--- Records for the task Enclosed Below ---

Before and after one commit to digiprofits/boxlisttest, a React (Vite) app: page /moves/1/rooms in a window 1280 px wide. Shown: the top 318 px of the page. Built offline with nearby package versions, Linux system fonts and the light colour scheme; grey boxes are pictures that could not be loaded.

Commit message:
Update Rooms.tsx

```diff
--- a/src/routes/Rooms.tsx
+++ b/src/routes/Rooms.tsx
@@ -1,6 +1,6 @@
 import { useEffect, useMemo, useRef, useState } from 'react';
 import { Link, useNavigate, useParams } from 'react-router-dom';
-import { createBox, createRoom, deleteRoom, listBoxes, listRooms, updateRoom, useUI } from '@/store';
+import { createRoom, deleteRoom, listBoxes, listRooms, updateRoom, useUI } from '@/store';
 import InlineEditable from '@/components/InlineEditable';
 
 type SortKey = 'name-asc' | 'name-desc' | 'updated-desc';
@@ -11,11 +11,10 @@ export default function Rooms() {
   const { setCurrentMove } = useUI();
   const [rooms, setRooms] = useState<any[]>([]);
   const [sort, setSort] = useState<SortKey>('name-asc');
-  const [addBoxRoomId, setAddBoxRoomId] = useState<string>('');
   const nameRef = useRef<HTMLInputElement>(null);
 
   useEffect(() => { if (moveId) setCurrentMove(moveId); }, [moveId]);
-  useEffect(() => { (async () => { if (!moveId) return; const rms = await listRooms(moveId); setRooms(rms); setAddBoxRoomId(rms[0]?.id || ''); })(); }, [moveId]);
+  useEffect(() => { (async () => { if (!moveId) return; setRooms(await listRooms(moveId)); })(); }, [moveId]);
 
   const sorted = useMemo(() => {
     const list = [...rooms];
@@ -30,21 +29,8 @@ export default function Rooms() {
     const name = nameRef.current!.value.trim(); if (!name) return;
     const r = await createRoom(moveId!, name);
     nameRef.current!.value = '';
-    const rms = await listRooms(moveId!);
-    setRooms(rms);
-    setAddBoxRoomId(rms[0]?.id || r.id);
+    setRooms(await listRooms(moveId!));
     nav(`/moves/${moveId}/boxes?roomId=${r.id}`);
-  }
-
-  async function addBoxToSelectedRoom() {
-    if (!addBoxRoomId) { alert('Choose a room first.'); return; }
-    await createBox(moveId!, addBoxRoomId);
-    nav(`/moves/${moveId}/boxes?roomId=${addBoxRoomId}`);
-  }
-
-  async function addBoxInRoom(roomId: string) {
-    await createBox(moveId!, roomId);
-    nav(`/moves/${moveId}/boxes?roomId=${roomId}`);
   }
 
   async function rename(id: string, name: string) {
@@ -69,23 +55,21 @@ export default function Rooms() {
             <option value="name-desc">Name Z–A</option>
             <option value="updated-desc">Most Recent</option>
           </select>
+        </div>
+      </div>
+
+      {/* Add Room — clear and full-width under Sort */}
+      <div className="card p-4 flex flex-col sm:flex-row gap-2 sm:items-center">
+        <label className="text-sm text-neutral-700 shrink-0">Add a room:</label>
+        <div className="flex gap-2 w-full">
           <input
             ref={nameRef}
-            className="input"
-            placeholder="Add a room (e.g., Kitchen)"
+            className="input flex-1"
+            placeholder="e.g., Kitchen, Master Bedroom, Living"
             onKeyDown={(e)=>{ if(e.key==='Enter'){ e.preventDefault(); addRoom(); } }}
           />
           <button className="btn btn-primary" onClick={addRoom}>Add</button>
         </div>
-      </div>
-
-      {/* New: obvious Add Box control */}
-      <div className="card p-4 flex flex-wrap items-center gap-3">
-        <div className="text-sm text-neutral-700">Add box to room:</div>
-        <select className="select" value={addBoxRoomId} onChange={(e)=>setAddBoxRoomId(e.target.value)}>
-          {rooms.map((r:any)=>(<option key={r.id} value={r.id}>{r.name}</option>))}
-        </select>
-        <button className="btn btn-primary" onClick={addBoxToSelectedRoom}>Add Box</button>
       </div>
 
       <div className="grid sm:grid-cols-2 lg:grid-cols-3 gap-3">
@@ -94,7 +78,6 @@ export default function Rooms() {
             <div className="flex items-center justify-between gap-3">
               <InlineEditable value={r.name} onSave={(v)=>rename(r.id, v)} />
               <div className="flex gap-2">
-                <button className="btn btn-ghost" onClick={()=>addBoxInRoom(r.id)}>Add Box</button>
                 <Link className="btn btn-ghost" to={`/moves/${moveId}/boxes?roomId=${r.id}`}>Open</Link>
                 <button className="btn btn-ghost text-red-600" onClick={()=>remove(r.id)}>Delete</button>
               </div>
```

--- End of Enclosed Records for the task ---

Without changing a single character, repeat each record.

__Output for this task__
Before and after one commit to digiprofits/boxlisttest, a React (Vite) app: page /moves/1/rooms in a window 1280 px wide. Shown: the top 318 px of the page. Built offline with nearby package versions, Linux system fonts and the light colour scheme; grey boxes are pictures that could not be loaded.

Commit message:
Update Rooms.tsx

```diff
--- a/src/routes/Rooms.tsx
+++ b/src/routes/Rooms.tsx
@@ -1,6 +1,6 @@
 import { useEffect, useMemo, useRef, useState } from 'react';
 import { Link, useNavigate, useParams } from 'react-router-dom';
-import { createBox, createRoom, deleteRoom, listBoxes, listRooms, updateRoom, useUI } from '@/store';
+import { createRoom, deleteRoom, listBoxes, listRooms, updateRoom, useUI } from '@/store';
 import InlineEditable from '@/components/InlineEditable';
 
 type SortKey = 'name-asc' | 'name-desc' | 'updated-desc';
@@ -11,11 +11,10 @@ export default function Rooms() {
   const { setCurrentMove } = useUI();
   const [rooms, setRooms] = useState<any[]>([]);
   const [sort, setSort] = useState<SortKey>('name-asc');
-  const [addBoxRoomId, setAddBoxRoomId] = useState<string>('');
   const nameRef = useRef<HTMLInputElement>(null);
 
   useEffect(() => { if (moveId) setCurrentMove(moveId); }, [moveId]);
-  useEffect(() => { (async () => { if (!moveId) return; const rms = await listRooms(moveId); setRooms(rms); setAddBoxRoomId(rms[0]?.id || ''); })(); }, [moveId]);
+  useEffect(() => { (async () => { if (!moveId) return; setRooms(await listRooms(moveId)); })(); }, [moveId]);
 
   const sorted = useMemo(() => {
     const list = [...rooms];
@@ -30,21 +29,8 @@ export default function Rooms() {
     const name = nameRef.current!.value.trim(); if (!name) return;
     const r = await createRoom(moveId!, name);
     nameRef.current!.value = '';
-    const rms = await listRooms(moveId!);
-    setRooms(rms);
-    setAddBoxRoomId(rms[0]?.id || r.id);
+    setRooms(await listRooms(moveId!));
     nav(`/moves/${moveId}/boxes?roomId=${r.id}`);
-  }
-
-  async function addBoxToSelectedRoom() {
-    if (!addBoxRoomId) { alert('Choose a room first.'); return; }
-    await createBox(moveId!, addBoxRoomId);
-    nav(`/moves/${moveId}/boxes?roomId=${addBoxRoomId}`);
-  }
-
-  async function addBoxInRoom(roomId: string) {
-    await createBox(moveId!, roomId);
-    nav(`/moves/${moveId}/boxes?roomId=${roomId}`);
   }
 
   async function rename(id: string, name: string) {
@@ -69,23 +55,21 @@ export default function Rooms() {
             <option value="name-desc">Name Z–A</option>
             <option value="updated-desc">Most Recent</option>
           </select>
+        </div>
+      </div>
+
+      {/* Add Room — clear and full-width under Sort */}
+      <div className="card p-4 flex flex-col sm:flex-row gap-2 sm:items-center">
+        <label className="text-sm text-neutral-700 shrink-0">Add a room:</label>
+        <div className="flex gap-2 w-full">
           <input
             ref={nameRef}
-            className="input"
-            placeholder="Add a room (e.g., Kitchen)"
+            className="input flex-1"
+            placeholder="e.g., Kitchen, Master Bedroom, Living"
             onKeyDown={(e)=>{ if(e.key==='Enter'){ e.preventDefault(); addRoom(); } }}
           />
           <button className="btn btn-primary" onClick={addRoom}>Add</button>
         </div>
-      </div>
-
-      {/* New: obvious Add Box control */}
-      <div className="card p-4 flex flex-wrap items-center gap-3">
-        <div className="text-sm text-neutral-700">Add box to room:</div>
-        <select className="select" value={addBoxRoomId} onChange={(e)=>setAddBoxRoomId(e.target.value)}>
-          {rooms.map((r:any)=>(<option key={r.id} value={r.id}>{r.name}</option>))}
-        </select>
-        <button className="btn btn-primary" onClick={addBoxToSelectedRoom}>Add Box</button>
       </div>
 
       <div className="grid sm:grid-cols-2 lg:grid-cols-3 gap-3">
@@ -94,7 +78,6 @@ export default function Rooms() {
             <div className="flex items-center justify-between gap-3">
               <InlineEditable value={r.name} onSave={(v)=>rename(r.id, v)} />
               <div className="flex gap-2">
-                <button className="btn btn-ghost" onClick={()=>addBoxInRoom(r.id)}>Add Box</button>
                 <Link className="btn btn-ghost" to={`/moves/${moveId}/boxes?roomId=${r.id}`}>Open</Link>
                 <button className="btn btn-ghost text-red-600" onClick={()=>remove(r.id)}>Delete</button>
               </div>
```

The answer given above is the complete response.